Disclaimer: I know how this sounds. It sounds Kumbaya-ish and New Agey and the butt of many a jokes. I get that. But there’s something to it. In my career, I’ve always been a people pleaser—especially at the beginning of a relationship. I just like getting off on the right foot, and I’ve found that it goes a LONG way. On the flip side, there are those people that don’t offer to help, citing the all-too-popular “That’s not in my job description.”
How many of you want to hire one of those people? Work with one of those people? Build something new and exciting with one of those people?
I rest my case.
The people at South by Southwest aren’t indicative of the general population, but I couldn’t help feeling that some of the topics and things I was seeing were a sneak peak into all of our futures.
And one thing that really bothered me was that people were too connected. People could not go more than a couple of minutes without checking their phones (maybe with wearable watches people will be looking at their wristwatches, but I doubt it). I’m pretty guilty of this myself, but this was on a whole other level. Every time I saw someone trying to walk with their phone in their face I purposefully walked right into their path.
“Oh, oops, sorry.”
Get your head out of your asses people. We traveled from around the world to come see what these very smart, very interesting people had to say about our industry and what did 80% of the people do? Stare at their phone/tablet/laptop the ENTIRE time.
I quickly realized what people were doing: Twitter. Someone even half joked at one point:
I’m so tired, maybe I’ll just skip the next session, go to a restaurant, and watch it on twitter.
We traveled for very far away on someone’s dime for you to watch on Twitter!!??
On the flip side, I realized how important Twitter is to so many people. They don’t just want to attend an event, they want to fully experience it—and that means participating in the online conversation about it with their followers.
I’m not bashing Twitter, I just know that I’d be pretty pissed off if I’m presenting something I worked hard on and half the people in the audience aren’t even looking at me. But that’s just me.
It goes back to that altruism bit: do the right thing. Let’s not lose all our sense of decency and manners just because we’re tech centric.
Battery Life and Power Stress
Being at SXSW I experienced something for the very first time: my phone was fully charged at the start of the day and towards the end of it, I realized it was going to die before I got back to my hotel room. I wasn’t the only one stressed about it.
Did I turn into one of those people that was always staring at their phone? Kind of. Between using the SXSW App (which was great, by they way) to figure out where to go next, texting the people I went with to coordinate where to meet up, and trying to take good notes (I eventually shifted to a notebook)—I found myself using my phone way more than usual.
When in Rome…
My point is this: battery technology needs to improve. Sure, those portable battery packs are one way around this, but this is a HUGE opportunity for someone to really push the technology forward.
Forget about wearables—they won’t matter unless the batteries in these devices can keep our phones for a whole day, especially if they’re persistently tracking where we are, what we’re doing, and everything else.

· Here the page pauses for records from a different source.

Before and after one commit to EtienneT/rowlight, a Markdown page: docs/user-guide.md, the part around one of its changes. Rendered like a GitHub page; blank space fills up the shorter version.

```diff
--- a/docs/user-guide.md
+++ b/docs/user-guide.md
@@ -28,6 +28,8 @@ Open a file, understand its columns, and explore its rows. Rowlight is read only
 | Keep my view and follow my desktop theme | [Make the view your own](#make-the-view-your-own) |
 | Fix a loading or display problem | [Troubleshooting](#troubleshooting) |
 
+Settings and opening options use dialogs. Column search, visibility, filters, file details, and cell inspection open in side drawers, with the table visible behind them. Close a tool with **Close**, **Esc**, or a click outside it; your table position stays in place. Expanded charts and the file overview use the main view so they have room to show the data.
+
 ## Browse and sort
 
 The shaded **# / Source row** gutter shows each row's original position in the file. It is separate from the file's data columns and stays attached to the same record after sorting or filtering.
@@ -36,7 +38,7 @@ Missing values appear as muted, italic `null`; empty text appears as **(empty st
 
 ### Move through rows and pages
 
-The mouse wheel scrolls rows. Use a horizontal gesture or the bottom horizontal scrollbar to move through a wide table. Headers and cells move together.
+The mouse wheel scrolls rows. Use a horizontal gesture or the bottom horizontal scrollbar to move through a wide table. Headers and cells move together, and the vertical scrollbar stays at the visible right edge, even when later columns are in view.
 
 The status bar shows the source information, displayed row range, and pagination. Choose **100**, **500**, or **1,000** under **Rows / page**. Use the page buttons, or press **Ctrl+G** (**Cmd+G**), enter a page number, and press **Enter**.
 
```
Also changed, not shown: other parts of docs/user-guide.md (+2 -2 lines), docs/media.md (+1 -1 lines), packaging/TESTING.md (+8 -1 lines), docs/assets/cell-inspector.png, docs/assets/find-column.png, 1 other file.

It’s the classic case of one technology being too far ahead of another, supporting technology. You can’t have one without the other.
Despite all the charging stations, random outlets surrounded by people on the floor juicing up for a few minutes before the next session, and backup power solutions, people still ran out of power and they were stressed about it.
I think a lot of people already experience this in their day-to-day lives, so before we get all excited about a wearable device that’ll send data to our phones throughout the day, let’s make sure those phones can survive an entire day with bluetooth, Wi-Fi, and GPS running.
Is that too much to ask?